It is during times of high mobile data traffic volumes, or while subscribers are using data-heavy applications, in which mobile operators' networks are put to the test. Their ability to ensure subscribers' quality of experience (QoE) is critical. For example, a year from now, in August 2016, Rio de Janeiro will be packed with fans from around the world cheering on their home country athletes in the Summer Olympics. Meanwhile, a few billion people will be watching the Games from elsewhere via applications on their laptops, smartphones, tablets and other mobile devices.
For subscribers, service degradation during this time could be considered more than just a minor annoyance. For a die-hard volleyball fan, for example, losing his or her mobile connection during the last few seconds of the final game, could be incentive enough to switch mobile operators. This, in itself, is bad news. But, what if this particular subscriber also happens to be the CEO of a large enterprise customer? Now, the individual is wondering if said mobile operator can be trusted to provide consistent mobile network connectivity for the business applications that his or her employees rely on daily.
With customer retention on the line, it's clear to see why subscriber satisfaction is so important. As such, mobile operators are beginning to re-think their service assurance practices that rely on traditional network performance management systems and pure network key performance indicators (KPIs). In particular, these network-centric practices do not allow mobile operators to discriminate which outages and network and service performance degradations are affecting high-profile VIP customers.
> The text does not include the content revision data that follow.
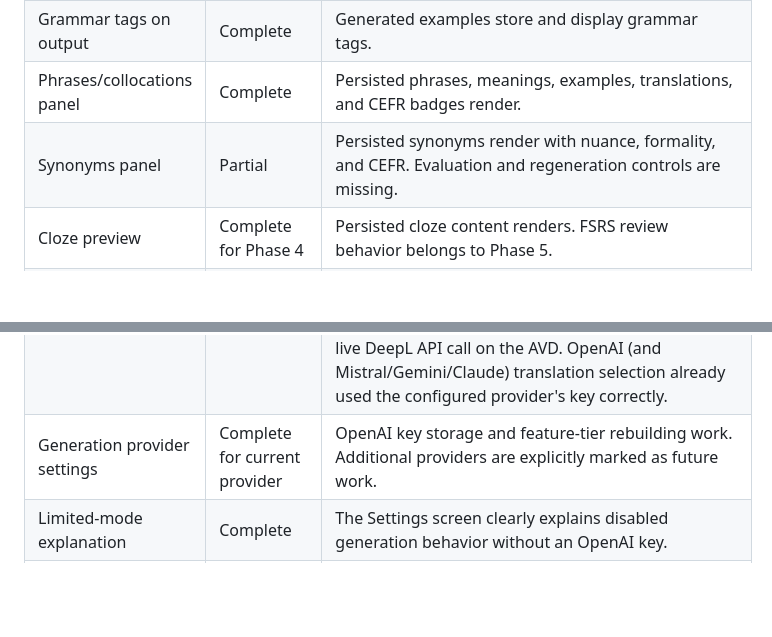
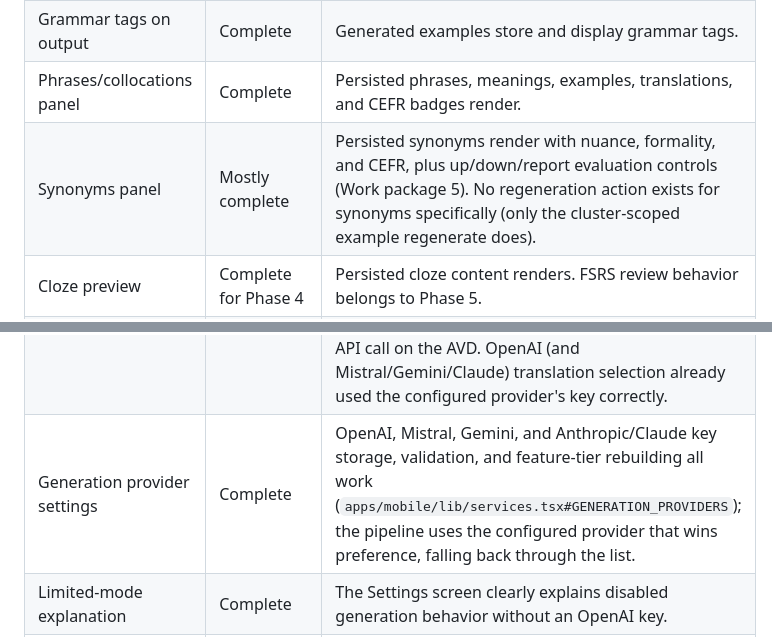
Before and after one commit to pennowtech/Lingora, a Markdown page: PHASE_4_STATUS.md, 2 parts joined by grey strips. GitHub-like rendering; blank space fills up the shorter version.

```diff
--- a/PHASE_4_STATUS.md
+++ b/PHASE_4_STATUS.md
@@ -65,7 +75,7 @@ do not yet implement all behavior promised by the roadmap.
 | Advanced grammar controls      | Mostly complete                 | Tense/mood, structure, conjunction, and focus-word combinations are sent to targeted generation. Automatic B1+ expansion and queued grammar generation across words are missing. |
 | Grammar tags on output         | Complete                        | Generated examples store and display grammar tags.                                                                                                                               |
 | Phrases/collocations panel     | Complete                        | Persisted phrases, meanings, examples, translations, and CEFR badges render.                                                                                                     |
-| Synonyms panel                 | Partial                         | Persisted synonyms render with nuance, formality, and CEFR. Evaluation and regeneration controls are missing.                                                                    |
+| Synonyms panel                 | Mostly complete                 | Persisted synonyms render with nuance, formality, and CEFR, plus up/down/report evaluation controls (Work package 5). No regeneration action exists for synonyms specifically (only the cluster-scoped example regenerate does).  |
 | Cloze preview                  | Complete for Phase 4            | Persisted cloze content renders. FSRS review behavior belongs to Phase 5.                                                                                                        |
 | Add-to-deck flow               | Complete                        | A real deck picker calls the database repository and invalidates affected queries.                                                                                               |
 | Sentence-mining review queue   | Mostly complete                 | Users can select, discard, and batch-process existing captures into cards.                                                                                                       |
@@ -84,7 +94,7 @@ do not yet implement all behavior promised by the roadmap.
 | Error states                   | Complete                        | Audited every `useMutation` for a missing `onError`: added user-visible `Alert` feedback to Mine's discard, word-detail's evaluation vote, and deck deletion (previously silent failures). Word-detail's deck-picker query now handles `isError` (previously only loading).                          |
 | Empty states                   | Complete                        | Added the missing empty state for Home's "Recently added" list; Search, Decks, Mining already had one.                                                                            |
 | Translation provider settings  | Complete                        | DeepL is now a real adapter (`packages/ai/src/providers/deepl.ts`, `DictionaryProvider`) with the same Settings UX as the generation providers (enable toggle, key validation, device-observed usage) — verified with a live DeepL API call on the AVD. OpenAI (and Mistral/Gemini/Claude) translation selection already used the configured provider's key correctly.                                       |
-| Generation provider settings   | Complete for current provider   | OpenAI key storage and feature-tier rebuilding work. Additional providers are explicitly marked as future work.                                                                  |
+| Generation provider settings   | Complete                        | OpenAI, Mistral, Gemini, and Anthropic/Claude key storage, validation, and feature-tier rebuilding all work (`apps/mobile/lib/services.tsx#GENERATION_PROVIDERS`); the pipeline uses the configured provider that wins preference, falling back through the list.                                       |
 | Limited-mode explanation       | Complete                        | The Settings screen clearly explains disabled generation behavior without an OpenAI key.                                                                                         |
 | Global Zustand state           | Missing/not currently necessary | The roadmap names Zustand, but the app currently uses local React state plus React Query. Add Zustand only if shared client-state requirements justify it.                       |
 
```
Also changed, not shown: other parts of PHASE_4_STATUS.md (+20 -10 lines).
It's time mobile operators take a more comprehensive subscriber-focused approach, so that their service quality and network operations teams can properly track subscriber QoE and prioritize the network problems that are more relevant for these critical subscribers (and consequentially for the business). While this sounds trivial in principle, only a next-generation subscriber-centric network performance management system can really handle the sheer scale and technical complexity required to implement such approach.
Subscribers' appetite for mobile data is not subsiding anytime soon, nor are today's mobile networks becoming less complex. To not only rise to the 24/7 service quality challenge, and uncover new revenue opportunities in the process, mobile operators must adopt mobile network performance management strategies that meet and exceed the demands of today's subscribers.
Whether the mobile network is being relied on to watch the Olympics or to stream an important business presentation, there is very little room for error. A consistently high subscriber QoE will be paramount in minimizing subscriber churn, particularly among those subscribers that mean the most to your business.